Lines containing "atvykstant" should be pulled from the material below.

--------------------

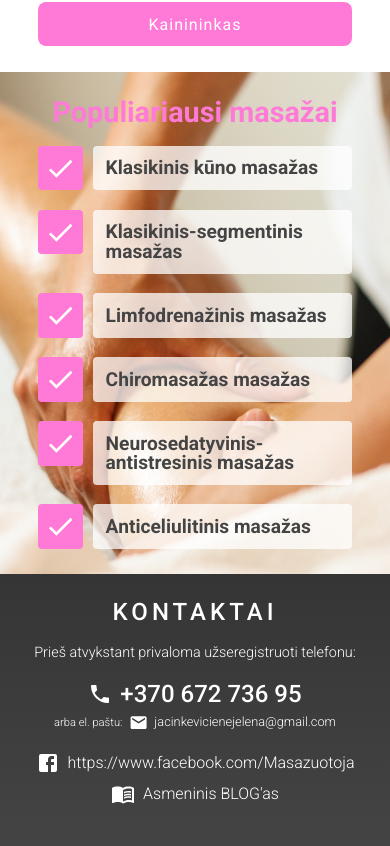
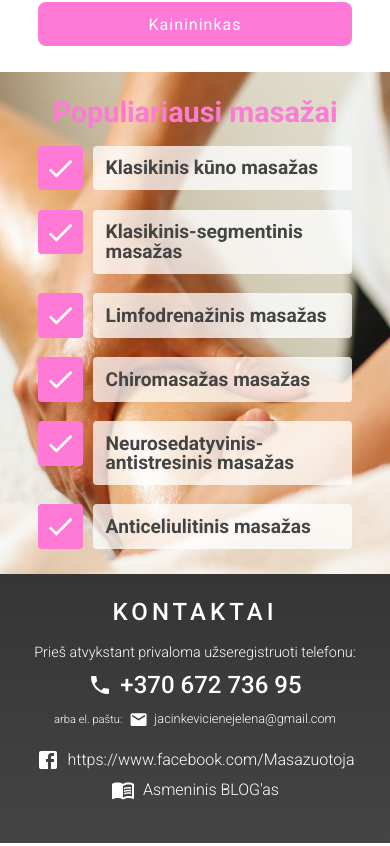
Before and after one commit to irgipaulius/website-masazai.net, a React (Create React App) app: page / in a window 390 px wide. Shown: the part 1624-2470 px from the top of the page. Built offline with nearby package versions, Linux system fonts and the light colour scheme.

Commit message:
CSS fix in contacts - make mob. phone together with subtitle

```diff
--- a/src/components/Contacts.js
+++ b/src/components/Contacts.js
@@ -22,8 +22,8 @@ export default function Contacts() {
     <div className={contacts} id="Kontaktai">
       <div className={contacts_container}>
         <p className={contacts_title}>KONTAKTAI</p>
-        <p className={contacts_subtitle}>Prieš atvykstant privaloma užseregistruoti telefonu:</p>
         <div className={contacts_mob_email}>
+          <p className={contacts_subtitle}>Prieš atvykstant privaloma užseregistruoti telefonu:</p>
           <a className={mob} href="tel:+37067273695">
             <PhoneIconSvg />
             +370 672 736 95
@@ -40,7 +40,8 @@ export default function Contacts() {
           <a className={contacts_facebook} href="https://www.facebook.com/Masazuotoja">
             <FacebookIconSvg />
             https://www.facebook.com/Masazuotoja
-          </a><br/>
+          </a>
+          <br />
           <a className={contacts_facebook} href="https://euromasazas.blogspot.com/">
             <BlogIconSvg />
             Asmeninis BLOG'as
--- a/src/components/Contacts.module.css
+++ b/src/components/Contacts.module.css
@@ -31,9 +31,14 @@
 .contacts_subtitle {
   font-size: 2rem;
   font-weight: 300;
+  margin-bottom: 0.4rem;
 }
 
 .contacts_mob_email {
+  display: flex;
+  flex-direction: column;
+  align-items: center;
+  gap: 0.8rem;
 }
 
 .mob,
@@ -41,7 +46,7 @@
 .mob:visited {
   font-size: 3rem;
   font-weight: 500;
-  margin-bottom: 0.8rem;
+  /* margin-bottom: 0.8rem; */
   /* display: inline-block; */
   color: white;
 
@@ -64,6 +69,7 @@
   font-weight: 300;
 
   display: flex;
+  justify-content: center;
   align-items: baseline;
 }
 .email_link,
```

--------------------

§ **Solution to this exercise**:
-        <p className={contacts_subtitle}>Prieš atvykstant privaloma užseregistruoti telefonu:</p>
+          <p className={contacts_subtitle}>Prieš atvykstant privaloma užseregistruoti telefonu:</p>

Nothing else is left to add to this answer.